[RECORDS]

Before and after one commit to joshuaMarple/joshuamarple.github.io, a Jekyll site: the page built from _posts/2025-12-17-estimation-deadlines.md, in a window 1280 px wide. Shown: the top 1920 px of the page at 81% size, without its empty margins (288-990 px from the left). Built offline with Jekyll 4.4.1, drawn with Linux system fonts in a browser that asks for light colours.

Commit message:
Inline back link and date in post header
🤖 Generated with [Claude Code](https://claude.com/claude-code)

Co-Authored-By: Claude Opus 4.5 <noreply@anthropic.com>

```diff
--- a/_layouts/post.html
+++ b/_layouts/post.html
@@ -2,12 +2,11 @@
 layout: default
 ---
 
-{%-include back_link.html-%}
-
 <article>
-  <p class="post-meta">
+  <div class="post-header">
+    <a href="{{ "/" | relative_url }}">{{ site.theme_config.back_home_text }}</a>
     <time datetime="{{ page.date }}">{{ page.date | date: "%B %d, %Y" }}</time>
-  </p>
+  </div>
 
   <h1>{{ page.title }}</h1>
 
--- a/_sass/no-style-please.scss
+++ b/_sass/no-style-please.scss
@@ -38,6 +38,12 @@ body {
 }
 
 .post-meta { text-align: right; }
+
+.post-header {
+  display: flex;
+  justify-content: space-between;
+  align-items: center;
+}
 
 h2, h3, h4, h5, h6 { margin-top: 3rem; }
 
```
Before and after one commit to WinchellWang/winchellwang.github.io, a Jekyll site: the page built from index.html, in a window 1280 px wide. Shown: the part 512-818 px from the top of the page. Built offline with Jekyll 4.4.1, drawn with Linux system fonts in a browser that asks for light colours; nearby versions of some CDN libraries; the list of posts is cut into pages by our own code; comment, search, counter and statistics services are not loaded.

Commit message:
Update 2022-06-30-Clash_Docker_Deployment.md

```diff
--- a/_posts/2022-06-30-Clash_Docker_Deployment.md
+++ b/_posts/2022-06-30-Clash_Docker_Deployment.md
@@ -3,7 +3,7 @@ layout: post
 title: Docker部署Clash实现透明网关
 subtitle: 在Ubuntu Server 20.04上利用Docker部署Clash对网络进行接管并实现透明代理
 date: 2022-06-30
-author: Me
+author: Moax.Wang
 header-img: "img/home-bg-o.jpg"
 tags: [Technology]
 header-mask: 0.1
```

[/RECORDS]

_EXERCISE REQUIREMENTS_. Your reply should consist solely of the number of lines above that contain the word "style".

_TASK SOLUTION_. 2